Cizek believed in the innate will of the child to be creative and to develop ‘naturally’ (re, Froebel) and in the power of nature to develop humans free from unnatural and socially constructed constraints (i.e., morals, sin, reason etc). Cizek’s theories on art education and child art, may display inconsistencies and contradiction, but to explain them, along with all the other flaws in the other theories mentioned, would take more word space than this essay will allow.


The major flaw in Cizek’s theory was that his own adult influence was a major factor in the production of paintings and drawings by his child students. Obvious training in technical aspects and adult ideas of artistic practice and formality/tradition were reflected in the children’s highly stylised and competent works. So what was essentially a naturist theory of art education, based on his own ideas and those of Rousseau and Froebel, was in practice a nurturist based exercise in art training that steered the children far from their natural stages of creative development (maybe?).

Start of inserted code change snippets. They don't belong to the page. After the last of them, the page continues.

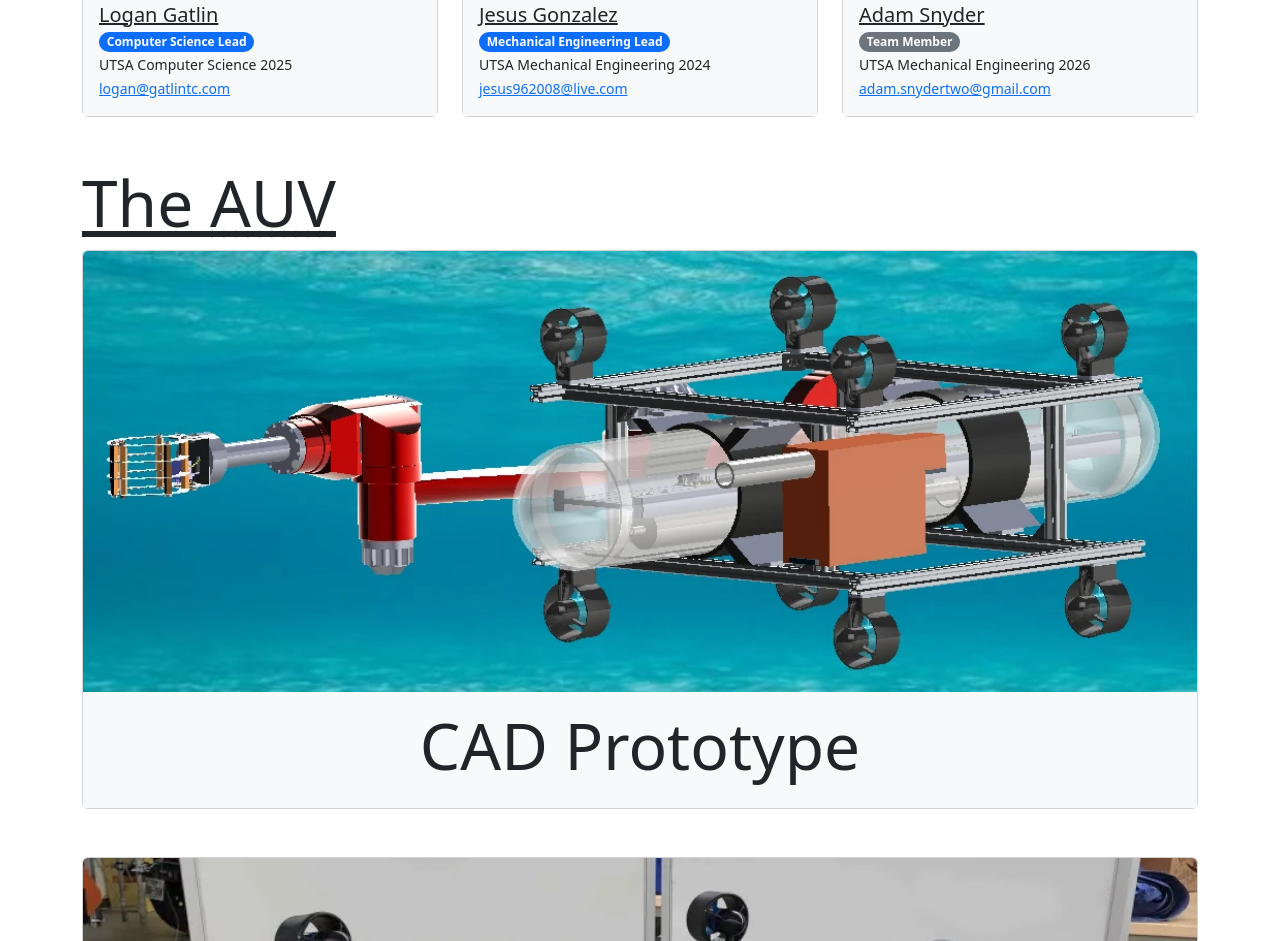
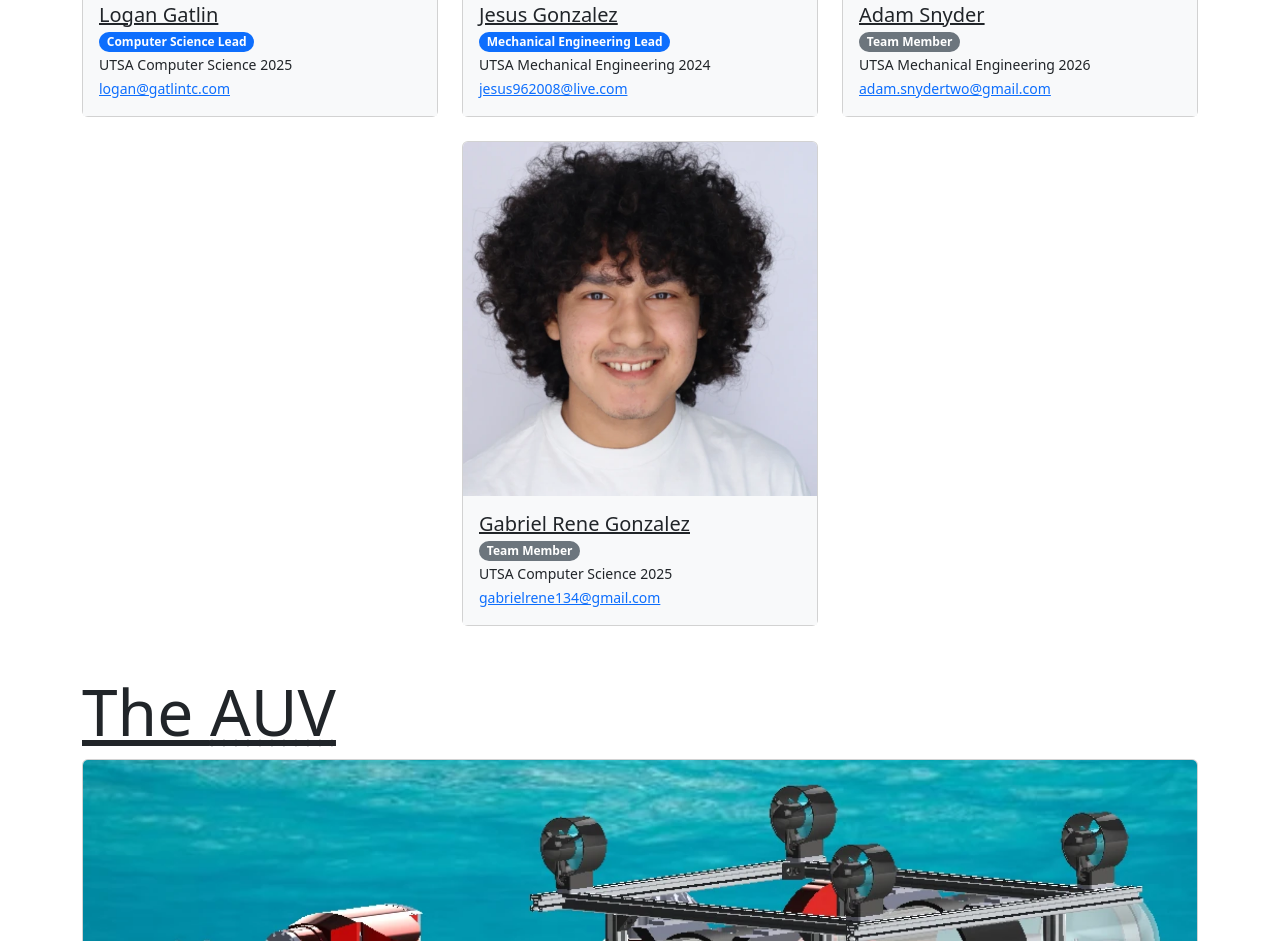
Before and after one commit to Xterminate1818/robosub-website-2024, a website: page index.html in a window 1280 px wide. Shown: the part 4534-5475 px from the top of the page. Drawn offline with nearby package versions, Linux system fonts and the light colour scheme.

Commit message:
added gabriel

```diff
--- a/index.html
+++ b/index.html
@@ -267,6 +267,11 @@
           major="Mechanical Engineering 2026"
           email="adam.snydertwo@gmail.com"
           badges="team"></c-person>
+        <c-person
+            name="Gabriel Rene Gonzalez"
+            major="Computer Science 2025"
+            email="gabrielrene134@gmail.com"
+            badges="team"></c-person>
       </div>
       <c-header type=1 id="theRobot">
         The
--- a/index.js
+++ b/index.js
@@ -82,6 +82,7 @@ class Person extends HTMLElement {
     let major = this.getAttribute("major");
     let email = this.getAttribute("email");
     let picture = name.toLowerCase()
+      .replace(' ', '_')
       .replace(' ', '_')
       .concat(".webp");
     let badges = this.getAttribute("badges").split(" ");
```
Also changed, not shown: people/gabriel_rene_gonzalez.webp (added). Lines whose indentation alone changed are shown as unchanged.
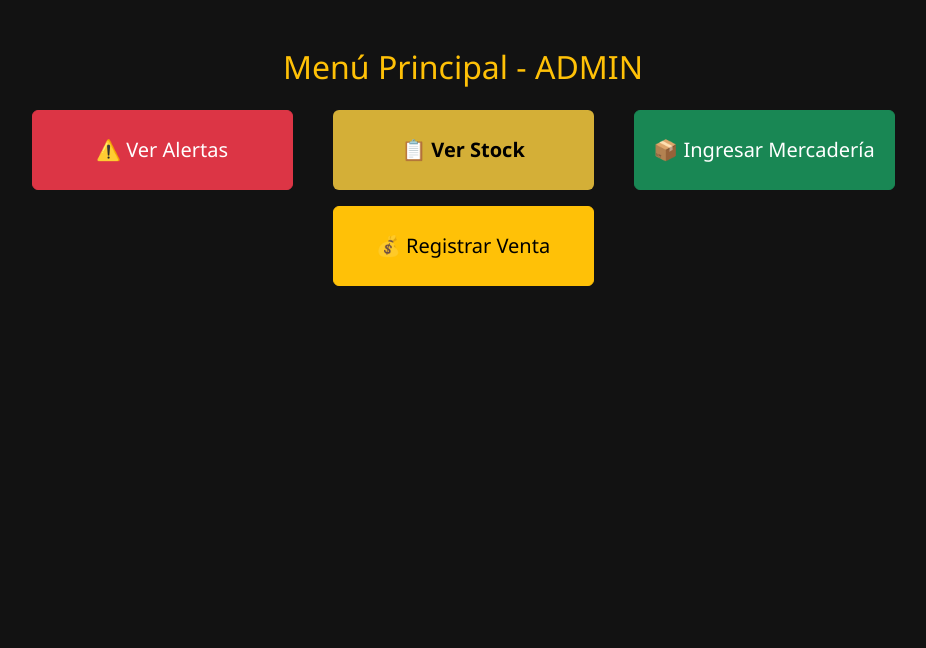
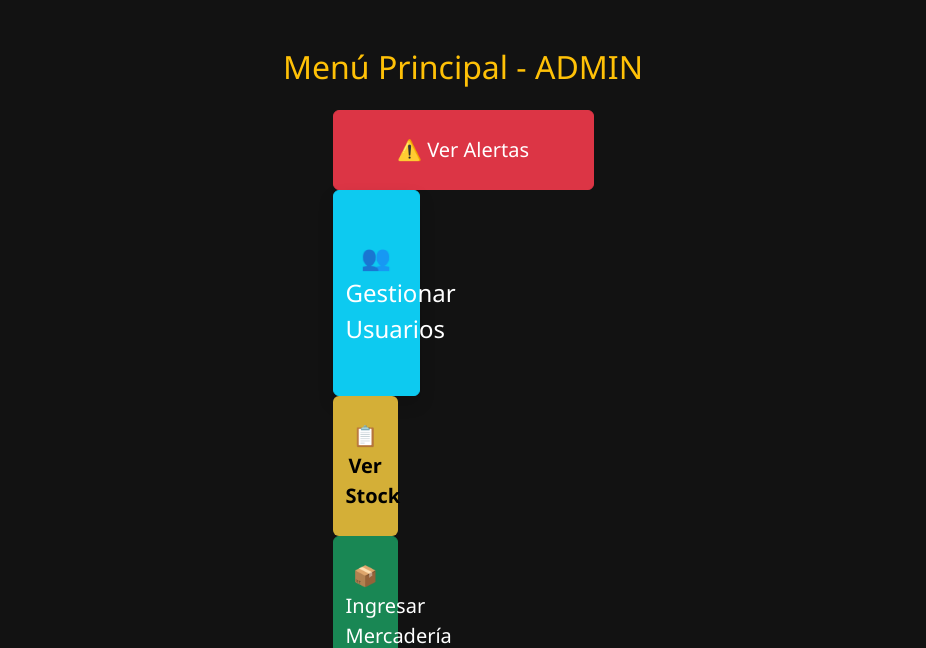
Before and after one commit to Mcnstnzaa/inventario-empresa, a Flask app: page /menu in a window 1280 px wide. Shown: the part 58-706 px from the top of the page, without its empty margins (177-1103 px from the left). Before the commit the page ends 344 px from the top, so only its background shows below. Run offline with Flask 3, Linux system fonts and the light colour scheme; a user stored in the database is signed in.

Commit message:
Update menu.html

```diff
--- a/templates/menu.html
+++ b/templates/menu.html
@@ -8,6 +8,10 @@
             <!-- BOTONES DEL ADMIN -->
             <div class="col-md-3">
                 <a href="/alertas" class="btn btn-danger w-100 py-4 fs-5">⚠️ Ver Alertas</a>
+                            <div class="col-md-4">
+                <a href="/usuarios" class="btn btn-info w-100 py-5 fs-4 shadow text-white">
+                    👥<br>Gestionar Usuarios
+                </a>
             </div>
             <div class="col-md-3">
                 <a href="/stock" class="btn btn-gold w-100 py-4 fs-5">📋 Ver Stock</a>
```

Cizeks’ theory provided a model for future art educators to base their justifications of their discipline on. This artistic ideology was the high-water mark of naturist education theory, just as Cole’s was the nurturist extreme. The gradual shift of focus in the ideology and allegiances of the education theorists, anthropologists, and from artists, culminated in debate to look for connections between ‘primitivism’ and the adolescent production of ‘art’. Artistic movements, more so perhaps than educators, contributed to the evolution of childhood art education and concepts about ‘child art’ through their assimilation and recognition of the drawing and painting of children as a viable art form.






NOTES:

[1] See Readings in the History of Educational Thought, ‘Rosseau’, edited by Alan Cohen & Norman Garner (London: University of London Press Ltd) p. 91.

[2] See The History and Philosophy of Art Education, Ch. 18, ‘The Recognition of Child Art’, by Stuart Macdonald (London: University of London Press ltd.) p. 318.

[3] Ibid, p. 321.

[4] Ibid, pp. 324 - 325.

[5] Quote from Paul Klee.

[6] See The History and Philosophy of Art Education, Ch. 18, ‘The Recognition of Child Art’, by Stuart Macdonald (London: University of London Press ltd.) p. 329.

[7] See Child Art, by Wilhelm Viola, Ch. IV, ‘From Talks With Cizek’ (London: University of London Press, 1948) pp. 32 – 34.

[8] Ibid, p. 32.

Interview with best-selling thriller author, Dan Padavona

Dan Padavona: The Business of Writing (Interview)   Welcome to Thriller author Dan Padavona!   You are going to love this...